* **Data excerpts**:
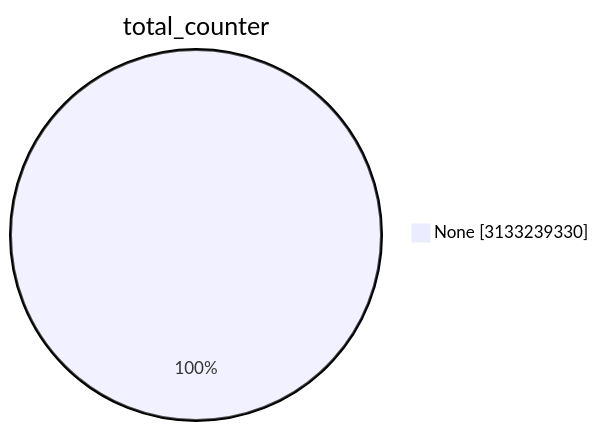
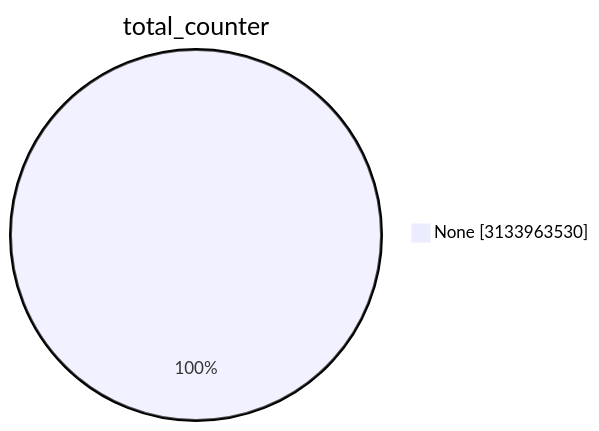
Before and after one commit to christiankrug/ctmonitor_visualization: the first of 15 diagrams in TOTAL/README.md, drawn with Mermaid. The commit also changed other lines of this file, not shown here.

````diff
--- a/TOTAL/README.md
+++ b/TOTAL/README.md
@@ -1,5 +1,5 @@
 ```mermaid
 pie showData
 title total_counter
-"None" :3133239330
+"None" :3133963530
 ```
````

* **Problem statement**: How many lines in the entries contain the string "README"? Answer with the number only.

* **Expected answer**: 3